In what was described in academic circles as an unprecedented step, the Governor, who is Chancellor of the varsity, also directed Deshmukh to submit a detailed strategy and roadmap for declaration of examinations results on schedule, under the provisions of Maharashtra Public Universities Act’s Section 89.
Additionally, Rao has asked Additional Chief Secretary, Higher & Technical Education Sitaram Kunte to depute an official to monitor the progress in the university closely in real time and give a feedback to both, the state government and the Chancellor’s office.
Deshmukh will have to set up a “war room” at his level along with other functionaries of the premier university to monitor the progress regarding declaration of results in real time, and also submit a daily report to the Governor’s office.
A life sciences professor, Deshmukh, 51, who took over the post on July 7, 2015, was summoned by the Governor for a meeting at Raj Bhavan, along with Kunte and the Governor’s Secretary Venugopal Reddy, on Tuesday.
The governor said that out of 477 examinations conducted by University of Mumbai, results of only 51 have been declared so far, and out of these, results of only 23 exams were announced within 30 days while the rest were declared within 45 days, which is the statutory limit.
As per the universities act, the university is mandated to declared results within 30 days, but in no case beyond 45 days.
Rao reminded Deshmukh that the delays in declaration of results could hamper the career of students, cause anxiety and hardship to them and their parents, and directed him “to make all out efforts” to declare all pending results by July 31.

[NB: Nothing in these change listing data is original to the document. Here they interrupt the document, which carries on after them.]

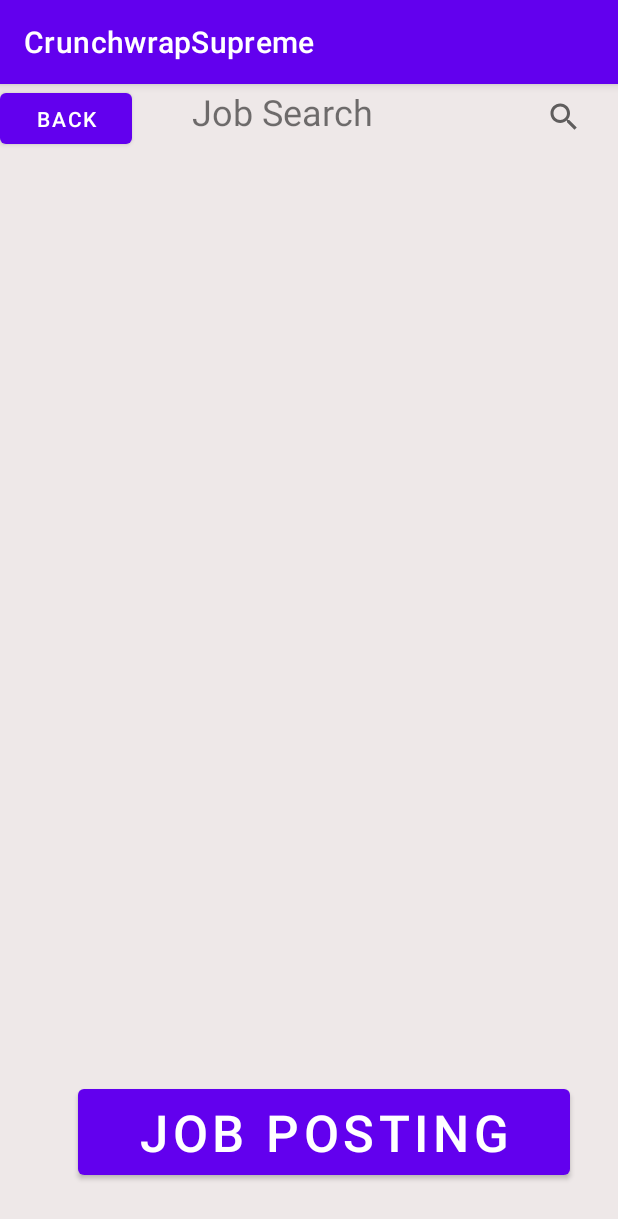
After one commit to jnhalldev/CrunchwrapSupreme, an Android app: the WorkSearchActivity screen opened directly, with no data from a screen before it, on a phone screen of 412 x 824 dp. The commit adds this screen. Shown: the top 1219 px of the screen. Run offline under Robolectric (Android 15) with nearby library versions, the phone set to English and light mode, and no system bars.

Commit message:
Job Posting Class and Activity created - adding to a list.

```diff
--- /dev/null
+++ b/app/src/main/java/com/example/crunchwrapsupreme/WorkSearchActivity.java
@@ -0,0 +1,56 @@
+package com.example.crunchwrapsupreme;
+
+import androidx.appcompat.app.AppCompatActivity;
+
+import android.content.Intent;
+import android.os.Bundle;
+import android.view.View;
+import android.widget.Button;
+import android.widget.TextView;
+
+import java.util.ArrayList;
+import java.util.List;
+
+public class WorkSearchActivity extends AppCompatActivity {
+
+    public static List<JobPosting> JobPostingsList = new ArrayList<JobPosting>();
+
+    @Override
+    protected void onCreate(Bundle savedInstanceState) {
+        super.onCreate(savedInstanceState);
+        setContentView(R.layout.activity_work_search);
+
+        Button ButoonBack = findViewById(R.id.button3);
+        ButoonBack.setOnClickListener(new View.OnClickListener() {
+            @Override
+            public void onClick(View view) {
+                ShowMainActivity();
+
+            }
+        });
+        Button NewPosting = findViewById(R.id.Work_Owner_Posting);
+        NewPosting.setOnClickListener(new View.OnClickListener() {
+            @Override
+            public void onClick(View veiwing ) {
+                    classJobPosting();
+        }
+        });
+
+       List<JobPosting> temp = JobPostingsList;
+    }
+    public void ShowMainActivity(){
+        Intent intent = new Intent(this, MainActivity.class);
+        startActivity(intent);
+        finish();
+    }
+
+
+
+
+    public void classJobPosting(){
+        Intent intent = new Intent(this, classJobPosting.class);
+        startActivity(intent);
+        finish();
+    }
+
+}
--- /dev/null
+++ b/app/src/main/res/layout/activity_work_search.xml
@@ -0,0 +1,99 @@
+<?xml version="1.0" encoding="utf-8"?>
+<androidx.constraintlayout.widget.ConstraintLayout xmlns:android="http://schemas.android.com/apk/res/android"
+    xmlns:app="http://schemas.android.com/apk/res-auto"
+    xmlns:tools="http://schemas.android.com/tools"
+    android:layout_width="match_parent"
+    android:layout_height="match_parent"
+    tools:context=".WorkSearchActivity">
+
+    <androidx.constraintlayout.widget.ConstraintLayout
+        android:id="@+id/constraintLayout"
+        android:layout_width="match_parent"
+        android:layout_height="match_parent"
+        android:background="#EEE8E8"
+        android:visibility="visible"
+        tools:context=".MainActivity">
+
+        <SearchView
+            android:id="@+id/searchView"
+            android:layout_width="40dp"
+            android:layout_height="43dp"
+            android:layout_marginEnd="16dp"
+            app:layout_constraintEnd_toEndOf="parent"
+            tools:ignore="MissingConstraints"
+            tools:layout_editor_absoluteY="5dp" />
+
+        <EditText
+            android:id="@+id/editTextTextPersonName4"
+            android:layout_width="213dp"
+            android:layout_height="45dp"
+            android:layout_marginEnd="16dp"
+            android:layout_marginBottom="8dp"
+            android:ems="10"
+            android:hint="Search"
+            android:inputType="textPersonName"
+            android:text="Search"
+            android:visibility="invisible"
+            app:layout_constraintBottom_toTopOf="@+id/view2"
+            app:layout_constraintEnd_toStartOf="@+id/searchView"
+            tools:visibility="visible" />
+
+        <TextView
+            android:id="@+id/textView2"
+            android:layout_width="171dp"
+            android:layout_height="32dp"
+            android:layout_marginStart="128dp"
+            android:layout_marginBottom="44dp"
+            android:text="@string/search"
+            android:textColorHighlight="#FFC107"
+            android:textColorHint="#BF9927"
+            android:textSize="24sp"
+            app:layout_constraintBottom_toTopOf="@+id/view2"
+            app:layout_constraintStart_toStartOf="parent" />
+
+
+        <ScrollView
+            android:id="@+id/view2"
+            android:layout_width="351dp"
+            android:layout_height="583dp"
+            android:layout_marginStart="46dp"
+            android:layout_marginTop="78dp"
+            android:layout_marginEnd="20dp"
+            android:layout_marginBottom="56dp"
+            android:backgroundTint="@color/white"
+            app:layout_constraintBottom_toBottomOf="parent"
+            app:layout_constraintEnd_toEndOf="parent"
+            app:layout_constraintHorizontal_bias="1.0"
+            app:layout_constraintStart_toStartOf="parent"
+            app:layout_constraintTop_toTopOf="parent"
+            app:layout_constraintVertical_bias="0.0" >
+            <LinearLayout
+                android:id="@+id/container"
+                android:layout_width="match_parent"
+                android:layout_height="wrap_content"
+                android:orientation="vertical"/>
+        </ScrollView>
+
+        <Button
+            android:id="@+id/Work_Owner_Posting"
+            android:layout_width="328dp"
+            android:layout_height="69dp"
+            android:layout_marginStart="52dp"
+            android:layout_marginTop="664dp"
+            android:text="Job Posting"
+            android:textSize="34sp"
+            app:layout_constraintStart_toStartOf="parent"
+            app:layout_constraintTop_toTopOf="parent" />
+
+    </androidx.constraintlayout.widget.ConstraintLayout>
+
+    <Button
+        android:id="@+id/button3"
+        android:layout_width="wrap_content"
+        android:layout_height="46dp"
+        android:text="Back"
+        tools:ignore="MissingConstraints"
+        tools:layout_editor_absoluteX="2dp"
+        tools:layout_editor_absoluteY="2dp" />
+
+</androidx.constraintlayout.widget.ConstraintLayout>
--- a/app/src/main/res/values/strings.xml
+++ b/app/src/main/res/values/strings.xml
@@ -1,3 +1,7 @@
 <resources>
     <string name="app_name">CrunchwrapSupreme</string>
+    <string name="back"><![CDATA[<]]></string>
+    <string name="job_search">Job Search</string>
+    <string name="backhomepage"><![CDATA[<]]></string>
+    <string name="search">Job Search</string>
 </resources>
```
Also changed, not shown: app/src/main/AndroidManifest.xml (+14 -0 lines), app/src/main/java/com/example/crunchwrapsupreme/JobPosting.java (added, +67 -0 lines), app/src/main/java/com/example/crunchwrapsupreme/MainActivity.java (+22 -0 lines), app/src/main/java/com/example/crunchwrapsupreme/classJobPosting.java (added, +68 -0 lines), app/src/main/res/layout/activity_class_job_posting.xml (added, +91 -0 lines), app/src/main/res/layout/activity_main.xml (+7 -7 lines).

The developments took place in the wake of reports in media and other sources of the inordinate delays in declaration of examinations results which affected students’ admission to higher classes, professional or technical courses and even to foreign institutions.